▶ _About this exercise_: Whenever a line in the data contains "復讐ヴァンプ大幅弱体化で新環境はどうなる", show that line.

──────── Source material ────────

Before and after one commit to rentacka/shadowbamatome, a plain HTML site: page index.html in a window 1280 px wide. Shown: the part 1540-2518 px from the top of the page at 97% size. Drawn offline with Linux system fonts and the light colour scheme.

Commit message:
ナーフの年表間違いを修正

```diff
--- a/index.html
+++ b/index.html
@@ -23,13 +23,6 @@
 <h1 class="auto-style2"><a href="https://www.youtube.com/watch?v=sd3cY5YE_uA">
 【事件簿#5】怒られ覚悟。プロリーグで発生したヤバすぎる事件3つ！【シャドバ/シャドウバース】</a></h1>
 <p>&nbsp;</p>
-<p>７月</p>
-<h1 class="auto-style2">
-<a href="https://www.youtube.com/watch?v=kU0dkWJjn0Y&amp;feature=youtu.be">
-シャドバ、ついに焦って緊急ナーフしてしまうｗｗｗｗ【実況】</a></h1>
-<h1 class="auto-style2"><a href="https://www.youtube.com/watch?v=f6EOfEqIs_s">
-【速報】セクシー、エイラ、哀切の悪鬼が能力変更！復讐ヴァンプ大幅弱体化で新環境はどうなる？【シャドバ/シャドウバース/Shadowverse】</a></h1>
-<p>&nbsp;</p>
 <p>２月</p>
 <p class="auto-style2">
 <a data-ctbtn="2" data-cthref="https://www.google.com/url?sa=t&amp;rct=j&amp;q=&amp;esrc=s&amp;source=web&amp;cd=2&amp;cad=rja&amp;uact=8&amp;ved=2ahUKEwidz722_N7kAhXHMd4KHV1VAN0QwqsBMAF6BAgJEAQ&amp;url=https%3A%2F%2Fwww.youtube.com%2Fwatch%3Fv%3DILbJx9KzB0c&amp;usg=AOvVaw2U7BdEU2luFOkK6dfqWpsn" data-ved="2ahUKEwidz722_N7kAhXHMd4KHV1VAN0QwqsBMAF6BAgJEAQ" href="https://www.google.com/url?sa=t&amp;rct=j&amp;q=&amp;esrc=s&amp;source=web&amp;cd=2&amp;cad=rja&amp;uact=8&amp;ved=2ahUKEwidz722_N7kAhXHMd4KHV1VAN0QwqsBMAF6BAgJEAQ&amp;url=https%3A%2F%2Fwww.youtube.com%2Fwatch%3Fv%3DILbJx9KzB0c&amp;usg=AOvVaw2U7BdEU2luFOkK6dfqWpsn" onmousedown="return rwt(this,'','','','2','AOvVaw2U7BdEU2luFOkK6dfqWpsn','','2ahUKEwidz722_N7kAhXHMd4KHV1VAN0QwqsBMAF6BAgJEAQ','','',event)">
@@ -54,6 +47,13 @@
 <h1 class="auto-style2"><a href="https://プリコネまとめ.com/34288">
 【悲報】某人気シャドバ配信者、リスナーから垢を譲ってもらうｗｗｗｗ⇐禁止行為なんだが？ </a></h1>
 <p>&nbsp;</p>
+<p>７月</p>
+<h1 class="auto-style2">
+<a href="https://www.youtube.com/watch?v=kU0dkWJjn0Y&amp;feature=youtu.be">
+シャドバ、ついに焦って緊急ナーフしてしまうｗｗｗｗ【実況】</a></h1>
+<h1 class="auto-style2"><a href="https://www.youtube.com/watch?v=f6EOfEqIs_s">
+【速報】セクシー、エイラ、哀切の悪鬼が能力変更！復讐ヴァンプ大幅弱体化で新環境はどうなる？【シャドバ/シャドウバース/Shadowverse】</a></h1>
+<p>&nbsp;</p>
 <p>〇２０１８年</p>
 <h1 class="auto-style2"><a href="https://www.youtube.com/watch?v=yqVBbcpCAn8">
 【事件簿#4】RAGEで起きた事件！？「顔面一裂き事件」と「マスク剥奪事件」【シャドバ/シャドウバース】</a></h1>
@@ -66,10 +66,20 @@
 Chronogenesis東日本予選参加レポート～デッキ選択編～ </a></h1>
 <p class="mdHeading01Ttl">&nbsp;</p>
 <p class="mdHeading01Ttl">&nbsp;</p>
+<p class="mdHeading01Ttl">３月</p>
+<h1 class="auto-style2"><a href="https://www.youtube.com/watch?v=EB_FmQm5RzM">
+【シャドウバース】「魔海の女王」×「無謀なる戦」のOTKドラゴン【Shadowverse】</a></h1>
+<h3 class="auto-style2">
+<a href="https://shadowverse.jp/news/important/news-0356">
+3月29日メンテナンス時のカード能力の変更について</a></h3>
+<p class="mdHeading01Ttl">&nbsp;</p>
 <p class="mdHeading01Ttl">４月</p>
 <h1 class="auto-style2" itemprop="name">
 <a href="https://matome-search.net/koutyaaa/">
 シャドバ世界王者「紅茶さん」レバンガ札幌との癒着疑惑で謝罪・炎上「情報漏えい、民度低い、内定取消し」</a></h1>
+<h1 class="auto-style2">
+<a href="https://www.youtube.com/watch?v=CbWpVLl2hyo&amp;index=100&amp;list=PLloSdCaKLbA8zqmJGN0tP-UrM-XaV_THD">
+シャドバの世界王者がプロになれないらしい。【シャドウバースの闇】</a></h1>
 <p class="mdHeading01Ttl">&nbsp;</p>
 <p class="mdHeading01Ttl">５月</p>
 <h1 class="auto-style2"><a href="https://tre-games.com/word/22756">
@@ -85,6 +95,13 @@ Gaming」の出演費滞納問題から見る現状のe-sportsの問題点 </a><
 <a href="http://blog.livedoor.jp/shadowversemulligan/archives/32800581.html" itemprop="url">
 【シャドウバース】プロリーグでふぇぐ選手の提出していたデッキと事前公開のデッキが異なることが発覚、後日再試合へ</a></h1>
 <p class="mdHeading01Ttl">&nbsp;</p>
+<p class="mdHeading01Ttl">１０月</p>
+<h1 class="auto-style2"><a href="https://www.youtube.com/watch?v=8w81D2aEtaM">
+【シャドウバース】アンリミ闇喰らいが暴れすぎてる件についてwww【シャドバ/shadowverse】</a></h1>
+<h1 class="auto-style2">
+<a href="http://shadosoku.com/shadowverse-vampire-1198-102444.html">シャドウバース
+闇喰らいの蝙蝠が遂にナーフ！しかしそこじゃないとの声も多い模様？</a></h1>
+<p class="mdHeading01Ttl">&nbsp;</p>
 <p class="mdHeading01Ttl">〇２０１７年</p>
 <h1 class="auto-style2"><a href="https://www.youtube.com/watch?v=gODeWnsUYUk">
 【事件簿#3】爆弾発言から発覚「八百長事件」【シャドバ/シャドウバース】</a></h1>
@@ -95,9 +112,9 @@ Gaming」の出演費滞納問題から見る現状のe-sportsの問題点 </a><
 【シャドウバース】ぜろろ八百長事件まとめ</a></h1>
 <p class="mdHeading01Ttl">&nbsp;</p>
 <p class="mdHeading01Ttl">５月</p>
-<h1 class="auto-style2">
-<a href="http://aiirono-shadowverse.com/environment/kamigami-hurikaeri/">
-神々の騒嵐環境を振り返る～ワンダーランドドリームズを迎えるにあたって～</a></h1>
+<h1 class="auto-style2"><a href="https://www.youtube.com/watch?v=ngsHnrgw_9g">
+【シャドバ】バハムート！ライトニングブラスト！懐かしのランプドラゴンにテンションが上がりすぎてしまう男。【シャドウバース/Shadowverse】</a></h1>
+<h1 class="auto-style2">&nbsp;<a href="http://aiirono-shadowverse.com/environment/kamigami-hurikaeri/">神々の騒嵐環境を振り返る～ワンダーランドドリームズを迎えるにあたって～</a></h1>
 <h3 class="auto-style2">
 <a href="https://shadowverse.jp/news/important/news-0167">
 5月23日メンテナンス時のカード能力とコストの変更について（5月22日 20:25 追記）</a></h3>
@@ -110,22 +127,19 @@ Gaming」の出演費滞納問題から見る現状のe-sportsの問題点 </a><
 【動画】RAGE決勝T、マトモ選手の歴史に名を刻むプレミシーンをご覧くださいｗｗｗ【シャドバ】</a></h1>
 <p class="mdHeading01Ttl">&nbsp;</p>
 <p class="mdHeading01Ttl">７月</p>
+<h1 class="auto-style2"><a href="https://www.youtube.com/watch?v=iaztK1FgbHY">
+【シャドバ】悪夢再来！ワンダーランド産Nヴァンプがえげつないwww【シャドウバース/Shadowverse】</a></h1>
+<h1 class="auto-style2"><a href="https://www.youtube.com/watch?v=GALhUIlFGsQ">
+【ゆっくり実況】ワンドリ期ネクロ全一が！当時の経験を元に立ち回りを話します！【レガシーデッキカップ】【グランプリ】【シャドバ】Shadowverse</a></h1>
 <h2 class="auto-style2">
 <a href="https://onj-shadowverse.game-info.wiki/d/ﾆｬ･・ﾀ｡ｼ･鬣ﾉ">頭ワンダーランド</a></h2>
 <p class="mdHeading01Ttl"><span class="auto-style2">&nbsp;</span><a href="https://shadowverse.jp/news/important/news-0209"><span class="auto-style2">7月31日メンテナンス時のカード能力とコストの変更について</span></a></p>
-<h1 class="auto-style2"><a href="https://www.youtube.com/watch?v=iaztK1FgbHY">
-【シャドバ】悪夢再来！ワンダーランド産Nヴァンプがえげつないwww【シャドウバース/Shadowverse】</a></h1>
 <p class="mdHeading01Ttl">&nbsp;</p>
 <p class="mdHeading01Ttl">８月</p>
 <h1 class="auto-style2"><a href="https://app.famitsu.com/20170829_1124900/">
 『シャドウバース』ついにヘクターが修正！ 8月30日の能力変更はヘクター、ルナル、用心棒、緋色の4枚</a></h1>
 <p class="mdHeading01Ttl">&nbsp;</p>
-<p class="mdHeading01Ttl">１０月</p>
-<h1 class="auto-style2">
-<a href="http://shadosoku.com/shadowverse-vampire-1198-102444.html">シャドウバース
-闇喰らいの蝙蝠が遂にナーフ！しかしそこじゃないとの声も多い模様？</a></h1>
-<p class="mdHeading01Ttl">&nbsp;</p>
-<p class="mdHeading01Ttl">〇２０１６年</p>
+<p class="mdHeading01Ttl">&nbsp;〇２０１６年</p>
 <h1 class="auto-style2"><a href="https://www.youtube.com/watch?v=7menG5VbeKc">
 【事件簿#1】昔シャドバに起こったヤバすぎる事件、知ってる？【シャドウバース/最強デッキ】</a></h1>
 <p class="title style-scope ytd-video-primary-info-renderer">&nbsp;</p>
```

────────

▶ _Response area_:
-【速報】セクシー、エイラ、哀切の悪鬼が能力変更！復讐ヴァンプ大幅弱体化で新環境はどうなる？【シャドバ/シャドウバース/Shadowverse】</a></h1>
+【速報】セクシー、エイラ、哀切の悪鬼が能力変更！復讐ヴァンプ大幅弱体化で新環境はどうなる？【シャドバ/シャドウバース/Shadowverse】</a></h1>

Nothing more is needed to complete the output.